Skip to main content
Gwinnett teachers honored by the Atlanta Journal-Constitution

AJC recognizes three GCPS educators

Gwinnett teachers honored by the Atlanta Journal-Constitution

August 30, 2018

     For the second year in a row, Gwinnett County Public Schools educators have been recognized by the Atlanta Journal-Constitution (AJC) for their positive impact on students’ lives and the local community. Dr. Kara Cowdrick, a 5th grade teacher at Chesney Elementary School, Robert Katz, a physics teacher at Norcross High School, and Cicely Lewis, a media specialist at Meadowcreek High School, have been named AJC Celebrating Teachers Award honorees.

Image  (left to right) of Dr. Kara Cowdrick, Robert Katz, and Cicely Lewis

     The trio are among a select group of 10 metro Atlanta educators honored by the AJC. The teachers were recognized on Wednesday, August 29, at the AJC Celebrating Teacher’s Awards ceremony. Of the 10 honorees, some have creatively used subject matters − from science to poetry − to spark their students’ interest and engage students in their learning. Winners were chosen on three levels of excellence:

  • Went above and beyond to educate 
  • Encourage
  • Inspire 

     More than 200 public and private school teachers for grades kindergarten through 12 were nominated for the award. The Celebrating Teachers Award recipients were selected by a panel of three independent academic professionals who contribute to the Atlanta regional teaching community. 


The following are excerpts from the Atlanta Journal Constitution’s articles about these award-winning teachers:

Cicely Lewis
During her 16-year career so far, Lewis has been an advocate for learning about other cultures and languages and even worked alongside novelist Toni Morrison in Paris, France, on a program entitled “Language Matters.” 

Under her direction, Lewis transformed the school library into an inviting, collaborative space for learning.

In 2017, she launched the “Read Woke” challenge, which encouraged students to read books that “challenge a social norm, give voice to the voiceless, provide information about a group that has been disenfranchised, seek to challenge the status quo” or “have a protagonist from an underrepresented or oppressed group.”

Robert Katz
Robert Katz has a passion for wildlife, and he has shared his knowledge and understanding of the natural world with students in his more than 20-year career in education.

He has spent the last 17 years of his career at Norcross High School, where he has taught various levels of biology, chemistry and ecology. Many fellow teachers influenced and encouraged him along the way, including veteran educators Paula Lindsey and Patricia Furman.

Outside of the classroom, Katz devotes a good deal of his time to volunteering for the Norcross High Interact Club. Over the past decade, he and the student members of the Interact Club have developed and sustained the school’s robust recycling program. The club has also gotten involved with other conservation projects in the greater Norcross community.

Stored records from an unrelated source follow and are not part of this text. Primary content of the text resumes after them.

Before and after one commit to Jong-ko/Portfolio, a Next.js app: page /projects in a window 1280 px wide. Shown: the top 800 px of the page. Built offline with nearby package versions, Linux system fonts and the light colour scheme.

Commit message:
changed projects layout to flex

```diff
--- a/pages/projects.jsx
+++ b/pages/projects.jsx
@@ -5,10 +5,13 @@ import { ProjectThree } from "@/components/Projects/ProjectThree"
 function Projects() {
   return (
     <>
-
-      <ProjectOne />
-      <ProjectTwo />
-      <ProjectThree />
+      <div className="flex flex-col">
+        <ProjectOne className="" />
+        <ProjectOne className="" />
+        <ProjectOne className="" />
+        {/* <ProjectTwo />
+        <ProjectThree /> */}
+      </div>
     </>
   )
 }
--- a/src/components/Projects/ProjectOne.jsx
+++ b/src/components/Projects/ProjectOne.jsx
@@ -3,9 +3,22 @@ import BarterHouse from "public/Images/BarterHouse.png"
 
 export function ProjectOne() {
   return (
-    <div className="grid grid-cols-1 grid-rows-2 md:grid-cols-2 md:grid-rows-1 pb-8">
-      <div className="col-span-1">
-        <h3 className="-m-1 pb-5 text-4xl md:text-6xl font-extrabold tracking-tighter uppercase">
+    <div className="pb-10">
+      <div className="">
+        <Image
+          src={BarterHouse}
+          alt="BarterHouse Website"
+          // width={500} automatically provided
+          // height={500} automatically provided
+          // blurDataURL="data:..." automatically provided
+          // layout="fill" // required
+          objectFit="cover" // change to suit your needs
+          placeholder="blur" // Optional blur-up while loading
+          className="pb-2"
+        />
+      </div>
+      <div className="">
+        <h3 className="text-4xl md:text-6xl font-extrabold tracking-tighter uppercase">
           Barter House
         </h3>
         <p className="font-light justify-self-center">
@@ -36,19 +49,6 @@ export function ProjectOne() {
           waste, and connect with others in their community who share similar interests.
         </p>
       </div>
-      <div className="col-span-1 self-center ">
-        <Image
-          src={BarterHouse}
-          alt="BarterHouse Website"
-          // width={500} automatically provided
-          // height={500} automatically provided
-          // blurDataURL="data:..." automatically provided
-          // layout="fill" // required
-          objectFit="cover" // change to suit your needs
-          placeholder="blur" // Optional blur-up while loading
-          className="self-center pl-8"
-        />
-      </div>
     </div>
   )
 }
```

Dr. Kara Cowdrick
Born and raised in Atlanta, Kara Cowdrick’s teaching career began at Gwinnett County’s Charles Brant Chesney Elementary School, but in her nine years of experience, she has influenced students and teachers all over the state.

She’s part of her school’s leadership team, services new teachers, is an adjunct professor and a an acting member of Atlanta Families’ Award for Excellence in Education Winners’ Circle, which recognizes outstanding educators in five metro Atlanta school districts.

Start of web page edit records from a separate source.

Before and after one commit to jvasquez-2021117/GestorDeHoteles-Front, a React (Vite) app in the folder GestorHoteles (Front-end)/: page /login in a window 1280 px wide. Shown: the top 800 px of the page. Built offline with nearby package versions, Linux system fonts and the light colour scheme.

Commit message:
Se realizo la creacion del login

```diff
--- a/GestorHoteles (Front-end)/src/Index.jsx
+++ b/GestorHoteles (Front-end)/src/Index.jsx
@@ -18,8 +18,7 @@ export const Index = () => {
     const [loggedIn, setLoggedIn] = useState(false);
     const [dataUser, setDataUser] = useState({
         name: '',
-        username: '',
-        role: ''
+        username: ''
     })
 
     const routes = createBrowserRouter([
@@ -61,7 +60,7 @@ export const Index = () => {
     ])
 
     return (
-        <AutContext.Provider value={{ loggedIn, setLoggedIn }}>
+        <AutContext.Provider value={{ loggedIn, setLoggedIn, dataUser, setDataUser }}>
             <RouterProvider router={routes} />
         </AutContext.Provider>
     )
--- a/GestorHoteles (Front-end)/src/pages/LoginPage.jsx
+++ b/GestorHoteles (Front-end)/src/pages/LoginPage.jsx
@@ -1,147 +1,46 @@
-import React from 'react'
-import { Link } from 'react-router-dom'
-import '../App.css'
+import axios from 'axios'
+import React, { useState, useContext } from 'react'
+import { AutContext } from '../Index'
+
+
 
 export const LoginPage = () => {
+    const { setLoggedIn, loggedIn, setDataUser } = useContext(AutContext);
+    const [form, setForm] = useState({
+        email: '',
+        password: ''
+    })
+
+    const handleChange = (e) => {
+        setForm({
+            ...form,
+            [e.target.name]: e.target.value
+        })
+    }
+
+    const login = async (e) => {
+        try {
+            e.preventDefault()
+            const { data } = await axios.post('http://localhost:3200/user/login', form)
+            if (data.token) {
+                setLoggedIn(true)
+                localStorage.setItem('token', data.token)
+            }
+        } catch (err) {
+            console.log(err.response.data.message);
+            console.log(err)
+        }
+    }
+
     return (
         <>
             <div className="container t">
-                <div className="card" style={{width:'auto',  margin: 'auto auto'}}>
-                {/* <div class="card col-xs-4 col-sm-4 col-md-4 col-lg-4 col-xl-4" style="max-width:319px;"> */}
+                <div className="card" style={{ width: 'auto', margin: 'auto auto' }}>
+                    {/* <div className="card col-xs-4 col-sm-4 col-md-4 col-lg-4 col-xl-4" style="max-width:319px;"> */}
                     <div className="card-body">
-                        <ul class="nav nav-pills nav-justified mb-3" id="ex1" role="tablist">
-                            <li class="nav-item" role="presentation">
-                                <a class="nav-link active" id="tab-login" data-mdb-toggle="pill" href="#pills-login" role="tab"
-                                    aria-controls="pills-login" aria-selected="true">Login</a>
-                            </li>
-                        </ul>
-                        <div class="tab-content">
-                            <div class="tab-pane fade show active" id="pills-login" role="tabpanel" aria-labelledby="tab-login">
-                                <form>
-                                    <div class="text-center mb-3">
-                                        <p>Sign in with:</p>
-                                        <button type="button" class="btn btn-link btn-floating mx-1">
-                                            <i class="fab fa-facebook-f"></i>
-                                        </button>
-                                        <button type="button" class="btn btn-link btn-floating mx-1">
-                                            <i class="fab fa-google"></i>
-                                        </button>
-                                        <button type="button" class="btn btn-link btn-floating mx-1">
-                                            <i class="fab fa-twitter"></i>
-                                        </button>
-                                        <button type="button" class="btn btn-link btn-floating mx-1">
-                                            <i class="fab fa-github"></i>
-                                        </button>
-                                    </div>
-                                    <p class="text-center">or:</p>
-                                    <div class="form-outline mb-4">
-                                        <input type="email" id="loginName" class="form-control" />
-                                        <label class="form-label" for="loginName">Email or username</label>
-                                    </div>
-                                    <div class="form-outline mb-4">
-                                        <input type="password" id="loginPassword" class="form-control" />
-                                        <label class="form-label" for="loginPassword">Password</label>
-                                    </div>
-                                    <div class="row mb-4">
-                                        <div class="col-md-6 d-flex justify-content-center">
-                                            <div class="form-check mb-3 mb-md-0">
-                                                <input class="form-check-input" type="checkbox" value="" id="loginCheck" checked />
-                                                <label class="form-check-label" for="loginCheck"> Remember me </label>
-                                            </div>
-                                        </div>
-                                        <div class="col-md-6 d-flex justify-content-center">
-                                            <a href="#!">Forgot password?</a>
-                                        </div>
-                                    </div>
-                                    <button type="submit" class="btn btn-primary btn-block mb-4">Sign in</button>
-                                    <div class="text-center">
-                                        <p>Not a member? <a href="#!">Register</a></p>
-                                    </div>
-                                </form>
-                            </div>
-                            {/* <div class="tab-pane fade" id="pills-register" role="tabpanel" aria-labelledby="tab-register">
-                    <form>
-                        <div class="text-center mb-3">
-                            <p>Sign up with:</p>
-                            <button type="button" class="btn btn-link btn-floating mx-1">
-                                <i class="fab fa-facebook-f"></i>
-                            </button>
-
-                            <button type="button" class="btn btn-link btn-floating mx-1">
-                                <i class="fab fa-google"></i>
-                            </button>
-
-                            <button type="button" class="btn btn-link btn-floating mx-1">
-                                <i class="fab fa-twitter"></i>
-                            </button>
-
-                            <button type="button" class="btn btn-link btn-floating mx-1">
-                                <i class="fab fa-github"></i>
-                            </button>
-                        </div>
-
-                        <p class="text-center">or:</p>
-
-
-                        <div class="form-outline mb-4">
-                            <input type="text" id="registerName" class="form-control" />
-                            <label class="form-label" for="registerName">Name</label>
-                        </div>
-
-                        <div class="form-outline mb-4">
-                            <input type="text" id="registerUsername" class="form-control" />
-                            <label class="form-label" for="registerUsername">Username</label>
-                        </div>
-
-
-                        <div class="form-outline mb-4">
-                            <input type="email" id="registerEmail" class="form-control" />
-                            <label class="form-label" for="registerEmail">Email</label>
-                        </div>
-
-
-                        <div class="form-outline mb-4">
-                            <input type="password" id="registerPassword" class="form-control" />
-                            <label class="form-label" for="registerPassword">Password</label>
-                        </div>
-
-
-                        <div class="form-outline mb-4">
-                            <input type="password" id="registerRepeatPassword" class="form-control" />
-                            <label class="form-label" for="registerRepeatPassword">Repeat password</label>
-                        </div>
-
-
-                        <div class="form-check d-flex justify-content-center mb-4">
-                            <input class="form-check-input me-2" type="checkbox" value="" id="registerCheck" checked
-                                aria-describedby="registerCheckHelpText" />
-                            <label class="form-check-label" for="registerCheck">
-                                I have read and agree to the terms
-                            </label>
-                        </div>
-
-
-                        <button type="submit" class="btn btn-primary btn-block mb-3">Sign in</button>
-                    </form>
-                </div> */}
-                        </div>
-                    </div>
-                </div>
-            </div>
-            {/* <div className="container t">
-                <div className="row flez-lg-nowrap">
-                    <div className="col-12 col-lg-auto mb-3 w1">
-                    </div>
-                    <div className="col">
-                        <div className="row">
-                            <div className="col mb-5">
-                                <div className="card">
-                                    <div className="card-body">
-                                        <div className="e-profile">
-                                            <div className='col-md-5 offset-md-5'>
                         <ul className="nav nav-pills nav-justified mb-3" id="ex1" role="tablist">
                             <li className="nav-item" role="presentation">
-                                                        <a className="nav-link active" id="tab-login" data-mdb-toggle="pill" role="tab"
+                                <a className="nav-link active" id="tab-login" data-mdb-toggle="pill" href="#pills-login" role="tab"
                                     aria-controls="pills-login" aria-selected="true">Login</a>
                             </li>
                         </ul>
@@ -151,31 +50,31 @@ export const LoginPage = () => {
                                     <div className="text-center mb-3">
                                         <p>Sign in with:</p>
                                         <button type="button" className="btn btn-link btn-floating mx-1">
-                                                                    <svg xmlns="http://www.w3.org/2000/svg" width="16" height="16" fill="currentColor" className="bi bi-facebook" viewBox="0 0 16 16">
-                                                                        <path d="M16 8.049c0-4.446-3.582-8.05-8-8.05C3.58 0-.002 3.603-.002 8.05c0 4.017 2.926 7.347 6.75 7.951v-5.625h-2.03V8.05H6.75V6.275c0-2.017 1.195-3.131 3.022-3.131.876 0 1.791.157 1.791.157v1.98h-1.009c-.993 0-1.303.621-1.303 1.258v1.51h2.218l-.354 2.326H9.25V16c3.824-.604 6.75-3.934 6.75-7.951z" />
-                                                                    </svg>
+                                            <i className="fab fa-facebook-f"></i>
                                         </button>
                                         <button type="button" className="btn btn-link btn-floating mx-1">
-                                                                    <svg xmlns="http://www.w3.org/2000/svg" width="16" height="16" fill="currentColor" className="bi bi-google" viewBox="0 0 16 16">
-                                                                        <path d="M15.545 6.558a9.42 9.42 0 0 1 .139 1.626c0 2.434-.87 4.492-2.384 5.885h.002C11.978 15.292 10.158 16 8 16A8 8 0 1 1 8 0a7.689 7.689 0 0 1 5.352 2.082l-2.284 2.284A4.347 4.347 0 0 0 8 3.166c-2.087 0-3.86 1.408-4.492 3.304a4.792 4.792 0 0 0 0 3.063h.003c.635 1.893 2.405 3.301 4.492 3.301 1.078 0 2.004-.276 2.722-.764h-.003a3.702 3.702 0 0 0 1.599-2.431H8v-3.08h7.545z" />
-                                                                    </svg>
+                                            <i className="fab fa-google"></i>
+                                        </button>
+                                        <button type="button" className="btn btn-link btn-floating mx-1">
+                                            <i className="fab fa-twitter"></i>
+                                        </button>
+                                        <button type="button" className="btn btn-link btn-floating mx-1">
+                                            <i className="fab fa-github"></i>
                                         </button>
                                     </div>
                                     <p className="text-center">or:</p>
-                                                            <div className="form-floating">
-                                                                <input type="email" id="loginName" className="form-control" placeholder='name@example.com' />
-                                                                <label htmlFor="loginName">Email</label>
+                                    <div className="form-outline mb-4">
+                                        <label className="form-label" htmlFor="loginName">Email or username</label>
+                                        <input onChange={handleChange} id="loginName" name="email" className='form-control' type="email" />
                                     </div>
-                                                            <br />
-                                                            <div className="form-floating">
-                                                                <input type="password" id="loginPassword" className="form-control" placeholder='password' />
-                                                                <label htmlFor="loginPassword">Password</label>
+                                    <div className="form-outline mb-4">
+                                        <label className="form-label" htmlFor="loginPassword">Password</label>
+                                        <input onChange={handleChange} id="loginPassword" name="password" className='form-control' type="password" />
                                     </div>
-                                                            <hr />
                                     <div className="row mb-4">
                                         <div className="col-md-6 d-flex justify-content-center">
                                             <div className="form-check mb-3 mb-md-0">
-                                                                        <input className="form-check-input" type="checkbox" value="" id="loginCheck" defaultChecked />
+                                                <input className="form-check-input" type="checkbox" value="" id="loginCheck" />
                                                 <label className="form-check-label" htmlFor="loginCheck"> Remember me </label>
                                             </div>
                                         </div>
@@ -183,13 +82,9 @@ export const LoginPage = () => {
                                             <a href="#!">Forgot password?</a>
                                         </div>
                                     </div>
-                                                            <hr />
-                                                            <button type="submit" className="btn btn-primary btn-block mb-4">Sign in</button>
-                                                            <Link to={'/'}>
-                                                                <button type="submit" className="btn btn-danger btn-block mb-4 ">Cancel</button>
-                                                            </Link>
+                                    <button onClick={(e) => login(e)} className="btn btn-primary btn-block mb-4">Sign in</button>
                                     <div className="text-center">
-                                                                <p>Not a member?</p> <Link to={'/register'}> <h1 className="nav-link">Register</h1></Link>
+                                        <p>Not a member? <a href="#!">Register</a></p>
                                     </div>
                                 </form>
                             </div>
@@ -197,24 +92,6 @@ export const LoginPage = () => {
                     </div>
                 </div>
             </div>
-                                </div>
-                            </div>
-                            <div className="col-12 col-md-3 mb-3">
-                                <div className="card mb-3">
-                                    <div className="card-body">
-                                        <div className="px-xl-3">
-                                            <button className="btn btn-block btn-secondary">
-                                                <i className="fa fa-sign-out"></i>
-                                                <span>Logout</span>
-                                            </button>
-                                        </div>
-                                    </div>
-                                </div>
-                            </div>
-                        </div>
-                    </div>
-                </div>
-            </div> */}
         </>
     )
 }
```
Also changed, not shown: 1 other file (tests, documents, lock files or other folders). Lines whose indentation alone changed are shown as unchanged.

Even when school’s out for the summer, Cowdrick travels with her literacy initiative, the Chesney Champion Bookmobile, and shares books with Chesney students in the Duluth area in hopes of not only inspiring their minds, but also empowering their hearts. She believes the champions in her classroom today are tomorrow’s world leaders.
 

 

  Download a PDF of this article
Complementary Content
${loading}